The first thing to do is to create a Polyline over the wall of the right blade. Select Location > Polyline.
Name it "wall right" and for "Method" select "Boundary Intersection." For "Boundary List" select "blade_right symmetry 1" and for "Intersection With," select "wall_blade_right." Click Apply.
Next, insert a chart (Insert > Chart). Name it "Veloc at blade." Under "Data Series" tab, change the Location to the created "wall right."
Under "X Axis" tab, change the Variable to "X."
Under "Y Axis" tab, change the Variable to "Velocity in Stn Frame v." This is the velocity in the Stationary frame of reference that we are interested in. (CFD Post uses the variable Velocity as relative to the rotating frames.) We are taking only the y component because we know that the velocity of the blade should be only in the y direction at that location. Click Apply.
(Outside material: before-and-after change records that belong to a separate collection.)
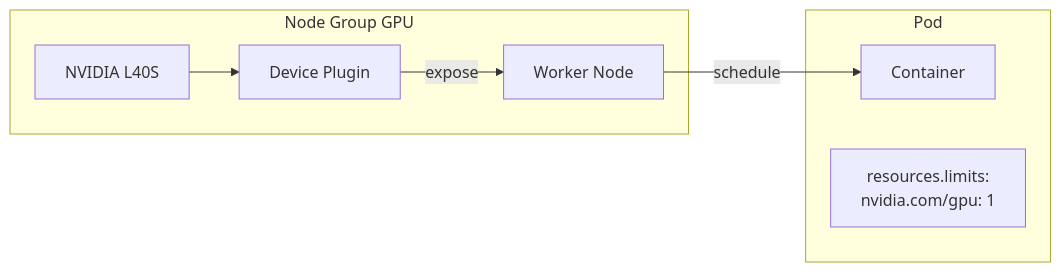
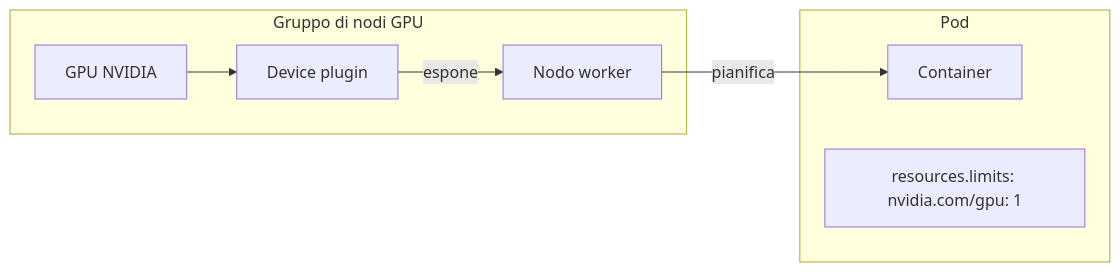
Before and after one commit to HidoraSwiss/hikube-public-doc: the second of 2 diagrams in i18n/it/docusaurus-plugin-content-docs/current/services/gpu/concepts.md, drawn with Mermaid. The commit also changed other lines of this file and 148 other files, not shown here.

````diff
--- a/i18n/it/docusaurus-plugin-content-docs/current/services/gpu/concepts.md
+++ b/i18n/it/docusaurus-plugin-content-docs/current/services/gpu/concepts.md
@@ -102,17 +91,17 @@
 ```mermaid
 graph LR
-    subgraph "Node Group GPU"
-        N1[Worker Node]
-        GPU[NVIDIA L40S]
-        DP[Device Plugin]
+    subgraph "Gruppo di nodi GPU"
+        N1[Nodo worker]
+        GPU[GPU NVIDIA]
+        DP[Device plugin]
     end
 
     subgraph "Pod"
         C[Container]
-        RL[resources.limits:<br/>nvidia.com/gpu: 1]
+        RL["resources.limits: nvidia.com/gpu: 1"]
     end
 
     GPU --> DP
-    DP -->|expose| N1
-    N1 -->|schedule| C
+    DP -->|espone| N1
+    N1 -->|pianifica| C
 ```
````
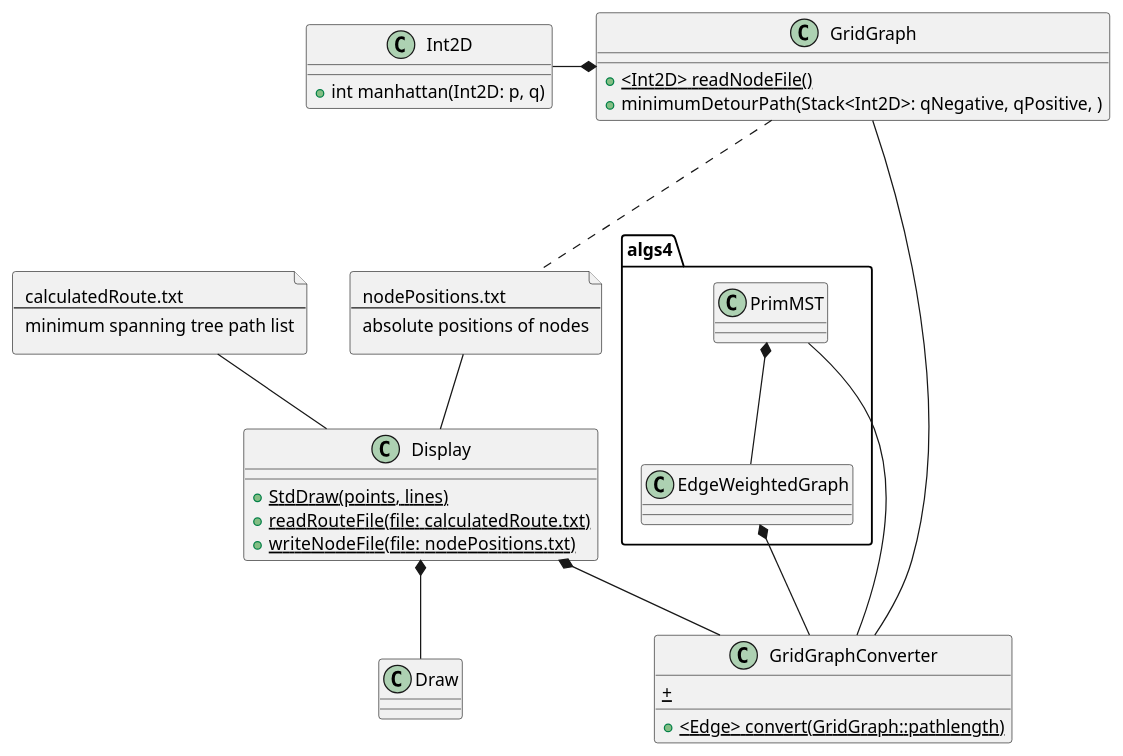
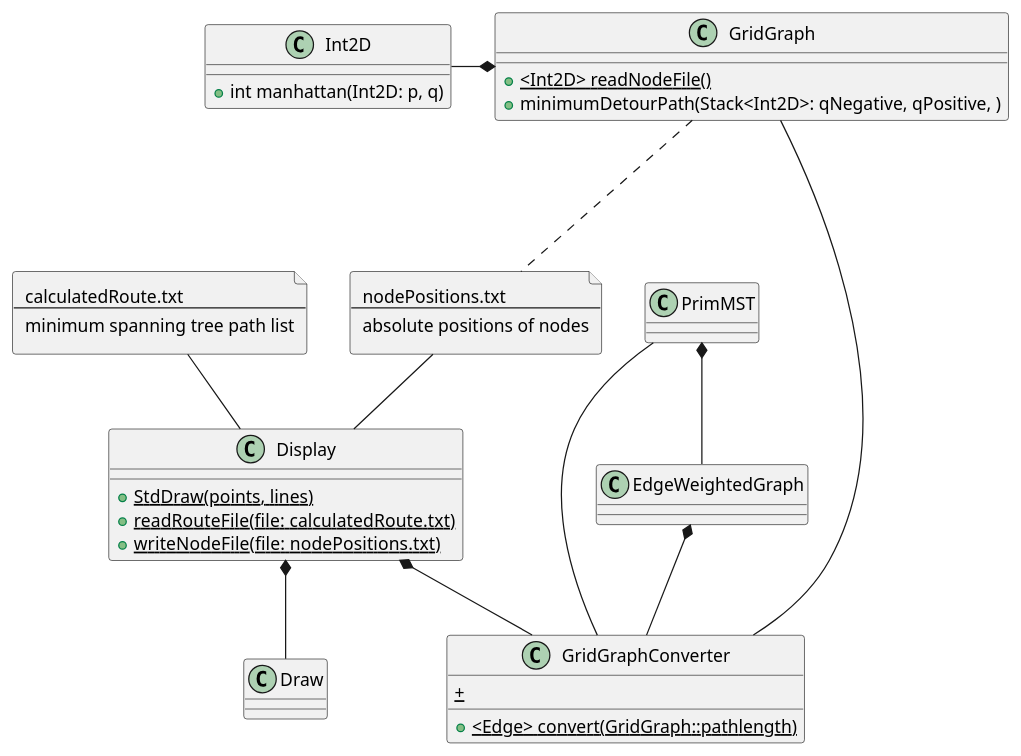
The diagram in src/docs/relationships.puml (agnuleaf/Final_Project-git), drawn with PlantUML before and after one commit. The commit also changed 3 other files, not shown here.

Commit message:
accidentally broken  attempted to create a Grid class that does not use static methods for the grid-graph operations. Something is wrong with the grid to graph indexing.

```diff
--- a/src/docs/relationships.puml
+++ b/src/docs/relationships.puml
@@ -1,49 +1,44 @@
 @startuml
 'https://plantuml.com/class-diagram
-package algs4 {
-     class PrimMST {
-     }
-    class EdgeWeightedGraph {
-    }
-}
+
 class Display {
     + {static}StdDraw(points, lines)
     + {static}readRouteFile(file:  calculatedRoute.txt)
     + {static}writeNodeFile(file:  nodePositions.txt)
 }
 class GridGraphConverter {
     + {static} <Edge> convert(GridGraph::pathlength)
     + {static}
 }
 
 class Int2D{
     +int manhattan(Int2D: p, q)
 }
 Int2D -* GridGraph
 class GridGraph {
     + {static} <Int2D> readNodeFile()
     + minimumDetourPath(Stack<Int2D>: qNegative, qPositive, )
 }
 
 file Route as "
     calculatedRoute.txt
     ---
     minimum spanning tree path list
 "
 file NodeList as "
     nodePositions.txt
     --
     absolute positions of nodes
 "
 Route -- Display
 NodeList -- Display
 ' Relationships
 '*-- is Composition ('has a' - relationship)
 GridGraph .-. NodeList
 PrimMST *-- EdgeWeightedGraph
 GridGraph -- GridGraphConverter
 Display *--   GridGraphConverter
 Display *-- Draw
 EdgeWeightedGraph *-- GridGraphConverter
 PrimMST -- GridGraphConverter
 @enduml
```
The chart should look like this. The point of interest is marked by the dashed lines. Also notice that at the edges of the plot there is an abrupt change in velocity, as expected. The "closed loop" plot expected is in fact happening, but the curve collapsed into a single line. You can see the curves separated if you choose "Velocity in Stn Frame" as Y Variable instead.
The point is slightly above the halfway between 0.165 and 0.170. Recall from pre-analysis that we calculated the expected value as 0.1676 m/s. The value is virtually the same, indicating that we might have entered the right mathematical model into the tool.
But we're not done! To calculate the TSR we still have to perform one short step. Recall that TSR=veloc blade/veloc wind, so all we have to do is divide the calculated velocity by 10 m/s, the wind speed.
So, our TSR is 0.01676.
You might have noticed that the moment coefficient (Cm) is not zero, which means that there is some extra torque applied to the turbine. That is true, and we could even use this Cm to calculate the power coefficient (Cp) for this setup.
It's possible to find out which velocity a VAWT like that would spin in case we applied the same conditions used in this tutorial. At that angular velocity, there would be no extra torque applied on the turbine: If it were to spin faster, a negative torque would slow it down, if it were to spin slower, a positive torque would spin it up.
To find that velocity using the Moving Frame of Reference approach, you can vary the angular velocity (under "Cell zone conditions" open the "inner" condition and change its angular velocity) until Cm is approximately zero.
If you do that, you will find an angular velocity of about 80 rpm.
One can also perform a mesh refinement study. Duplicate your project, import the new refined mesh (found here), "Clear Generated Data" for Results cell, refresh the project and launch Fluent. Remember to use Parallel (2, 3 or 4 cores, no more than that) if available. Also, compute the initialization from farfield1. Run the simulation for about 2000 iterations. These are the new velocity contours.
The (absolute value of) mass imbalance between farfield1 and farfield2 also changed, dropping to about 1.48e-9. This is a reduction of exactly 5 times! Yay.
Note: this new mesh uses completely different meshing techniques. The ideal would be using the very same method as before. This new mesh is more "professional made" than the previous one.